“CPS principals continue to do exemplary work protecting their classrooms so that they can build on the remarkable academic progress their students are making,” CPS spokeswoman Emily Bittner said in a statement. “Today’s staffing changes are part of the normal process of school planning, and there are more vacant positions in the district than staff who will be impacted today, with roughly 1,000 teaching vacancies to be filled.”
CPS says that in past years, about 60 percent of impacted teachers have been rehired in full-time CPS positions.
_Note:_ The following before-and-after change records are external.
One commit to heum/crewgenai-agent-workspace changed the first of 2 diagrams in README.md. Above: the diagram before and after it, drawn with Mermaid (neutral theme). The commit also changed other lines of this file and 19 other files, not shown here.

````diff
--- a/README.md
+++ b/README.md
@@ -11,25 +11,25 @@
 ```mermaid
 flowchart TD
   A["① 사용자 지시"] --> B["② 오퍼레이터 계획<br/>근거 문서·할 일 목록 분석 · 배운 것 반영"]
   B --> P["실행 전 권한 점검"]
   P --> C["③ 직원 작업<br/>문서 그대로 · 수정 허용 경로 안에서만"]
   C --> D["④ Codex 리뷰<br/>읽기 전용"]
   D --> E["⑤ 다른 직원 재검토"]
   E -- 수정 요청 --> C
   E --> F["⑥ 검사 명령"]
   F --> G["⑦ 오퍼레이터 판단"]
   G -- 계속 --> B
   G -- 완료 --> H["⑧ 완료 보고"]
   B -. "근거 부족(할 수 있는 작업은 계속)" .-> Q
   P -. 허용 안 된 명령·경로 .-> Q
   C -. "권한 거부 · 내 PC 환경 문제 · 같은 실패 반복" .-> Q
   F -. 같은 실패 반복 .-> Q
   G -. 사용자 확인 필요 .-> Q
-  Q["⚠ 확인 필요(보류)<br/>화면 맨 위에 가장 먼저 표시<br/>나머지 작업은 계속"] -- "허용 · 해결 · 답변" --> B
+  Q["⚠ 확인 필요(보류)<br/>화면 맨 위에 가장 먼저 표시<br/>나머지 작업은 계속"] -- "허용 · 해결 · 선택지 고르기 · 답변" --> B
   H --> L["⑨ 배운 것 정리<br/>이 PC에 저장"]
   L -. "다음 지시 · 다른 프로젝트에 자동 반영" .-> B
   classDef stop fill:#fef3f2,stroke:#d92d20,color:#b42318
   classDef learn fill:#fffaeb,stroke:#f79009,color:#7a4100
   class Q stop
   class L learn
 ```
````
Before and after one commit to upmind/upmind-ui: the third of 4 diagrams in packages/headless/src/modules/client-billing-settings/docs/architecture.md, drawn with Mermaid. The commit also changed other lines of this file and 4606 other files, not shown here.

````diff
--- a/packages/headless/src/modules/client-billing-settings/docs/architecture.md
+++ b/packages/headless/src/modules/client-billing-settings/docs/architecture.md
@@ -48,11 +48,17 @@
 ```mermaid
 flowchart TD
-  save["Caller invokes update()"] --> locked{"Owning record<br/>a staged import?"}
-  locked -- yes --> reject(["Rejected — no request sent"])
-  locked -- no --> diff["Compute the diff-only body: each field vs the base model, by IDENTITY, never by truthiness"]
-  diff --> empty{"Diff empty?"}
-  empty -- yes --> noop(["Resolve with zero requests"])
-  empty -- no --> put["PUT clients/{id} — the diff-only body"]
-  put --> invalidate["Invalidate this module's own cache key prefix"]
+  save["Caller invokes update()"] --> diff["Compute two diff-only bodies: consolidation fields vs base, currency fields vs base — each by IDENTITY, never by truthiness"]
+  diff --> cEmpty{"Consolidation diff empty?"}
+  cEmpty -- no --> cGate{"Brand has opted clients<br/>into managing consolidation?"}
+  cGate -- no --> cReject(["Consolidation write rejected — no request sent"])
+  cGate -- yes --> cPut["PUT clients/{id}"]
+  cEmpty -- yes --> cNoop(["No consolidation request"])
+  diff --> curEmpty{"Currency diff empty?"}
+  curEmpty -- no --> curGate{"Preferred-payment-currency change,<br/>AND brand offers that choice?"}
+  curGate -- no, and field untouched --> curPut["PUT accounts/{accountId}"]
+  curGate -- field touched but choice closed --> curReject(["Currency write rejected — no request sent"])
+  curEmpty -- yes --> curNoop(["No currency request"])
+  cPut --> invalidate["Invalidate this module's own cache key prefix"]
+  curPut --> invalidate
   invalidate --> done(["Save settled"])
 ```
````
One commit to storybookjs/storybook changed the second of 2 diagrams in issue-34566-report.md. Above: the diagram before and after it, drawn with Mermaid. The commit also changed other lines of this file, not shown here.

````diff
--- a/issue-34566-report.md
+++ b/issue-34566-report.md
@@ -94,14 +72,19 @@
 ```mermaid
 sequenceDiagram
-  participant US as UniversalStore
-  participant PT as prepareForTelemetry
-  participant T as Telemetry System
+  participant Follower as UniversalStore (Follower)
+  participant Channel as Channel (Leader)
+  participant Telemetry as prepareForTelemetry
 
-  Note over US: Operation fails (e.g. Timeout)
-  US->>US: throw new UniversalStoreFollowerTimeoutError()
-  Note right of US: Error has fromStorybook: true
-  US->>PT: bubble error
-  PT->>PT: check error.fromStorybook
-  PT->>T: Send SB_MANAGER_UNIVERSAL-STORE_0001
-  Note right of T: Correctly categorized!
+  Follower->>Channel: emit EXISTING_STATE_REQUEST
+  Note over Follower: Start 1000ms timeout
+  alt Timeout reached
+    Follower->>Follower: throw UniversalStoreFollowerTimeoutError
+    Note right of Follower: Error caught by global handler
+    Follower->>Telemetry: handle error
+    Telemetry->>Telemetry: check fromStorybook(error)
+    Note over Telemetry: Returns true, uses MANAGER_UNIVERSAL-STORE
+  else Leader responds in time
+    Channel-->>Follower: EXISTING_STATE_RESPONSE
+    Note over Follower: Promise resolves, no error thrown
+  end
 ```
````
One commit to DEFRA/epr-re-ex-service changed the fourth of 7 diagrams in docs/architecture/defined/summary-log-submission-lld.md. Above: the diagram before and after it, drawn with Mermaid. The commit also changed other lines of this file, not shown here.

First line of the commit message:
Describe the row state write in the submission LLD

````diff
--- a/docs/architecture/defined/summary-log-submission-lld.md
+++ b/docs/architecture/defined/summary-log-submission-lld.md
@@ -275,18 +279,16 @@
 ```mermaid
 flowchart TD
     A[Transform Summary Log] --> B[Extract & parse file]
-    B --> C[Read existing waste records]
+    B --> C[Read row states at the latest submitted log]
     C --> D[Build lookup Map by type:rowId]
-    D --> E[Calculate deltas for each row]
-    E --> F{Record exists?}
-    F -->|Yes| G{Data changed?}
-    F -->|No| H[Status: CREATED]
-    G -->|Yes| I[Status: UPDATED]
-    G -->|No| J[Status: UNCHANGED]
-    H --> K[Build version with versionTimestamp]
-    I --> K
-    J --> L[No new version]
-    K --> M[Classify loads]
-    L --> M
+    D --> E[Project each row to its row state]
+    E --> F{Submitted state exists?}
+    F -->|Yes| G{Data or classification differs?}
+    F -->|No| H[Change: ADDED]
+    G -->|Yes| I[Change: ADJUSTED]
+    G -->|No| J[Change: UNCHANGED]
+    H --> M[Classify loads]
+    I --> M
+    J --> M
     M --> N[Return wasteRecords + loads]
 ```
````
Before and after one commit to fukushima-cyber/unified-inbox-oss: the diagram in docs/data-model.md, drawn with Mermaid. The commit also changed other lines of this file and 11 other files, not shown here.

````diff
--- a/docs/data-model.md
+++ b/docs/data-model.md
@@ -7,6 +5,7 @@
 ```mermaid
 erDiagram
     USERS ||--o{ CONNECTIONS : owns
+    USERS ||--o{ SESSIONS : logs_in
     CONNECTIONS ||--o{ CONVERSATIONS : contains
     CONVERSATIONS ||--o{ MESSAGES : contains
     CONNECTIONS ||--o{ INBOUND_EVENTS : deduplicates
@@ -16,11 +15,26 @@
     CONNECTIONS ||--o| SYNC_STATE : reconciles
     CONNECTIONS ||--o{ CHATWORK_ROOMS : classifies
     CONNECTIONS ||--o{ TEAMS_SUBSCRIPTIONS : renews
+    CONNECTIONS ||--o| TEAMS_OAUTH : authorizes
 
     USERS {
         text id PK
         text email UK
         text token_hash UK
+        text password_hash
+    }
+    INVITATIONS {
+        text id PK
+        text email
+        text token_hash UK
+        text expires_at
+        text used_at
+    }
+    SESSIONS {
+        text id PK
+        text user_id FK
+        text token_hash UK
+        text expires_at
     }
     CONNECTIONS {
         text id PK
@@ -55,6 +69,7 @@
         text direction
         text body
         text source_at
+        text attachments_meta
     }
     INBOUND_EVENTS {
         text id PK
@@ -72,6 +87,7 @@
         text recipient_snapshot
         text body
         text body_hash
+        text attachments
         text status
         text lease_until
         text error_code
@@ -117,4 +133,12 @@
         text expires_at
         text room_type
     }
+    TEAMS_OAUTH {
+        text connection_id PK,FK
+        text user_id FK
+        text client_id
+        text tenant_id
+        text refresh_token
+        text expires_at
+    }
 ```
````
And about 26 percent now work as substitute teachers.
The Chicago Teachers Union on Friday criticized the cuts, saying “this is no way to run a 21st century school district.
“This latest round of layoffs come when Mayor Emanuel is seeking more tax hikes from Chicago’s working families while he continues to ignore demands that he go after wealthy developers and others who enrich themselves at the public’s expense,” CTU spokeswoman Stephanie Gadlin said in a statement. “If the City and Board exhibited leadership by implementing progressive revenue strategies, such as declaring a TIF surplus and reinstating a corporate head tax, these layoffs could have been avoided.“
Gadlin said the district continues to inflict damage with its layoffs, and the cutting of special education services among other programs.
“The gutting of experienced educators and other school employees only weakens schools and puts children at a disadvantage,” Gadlin said.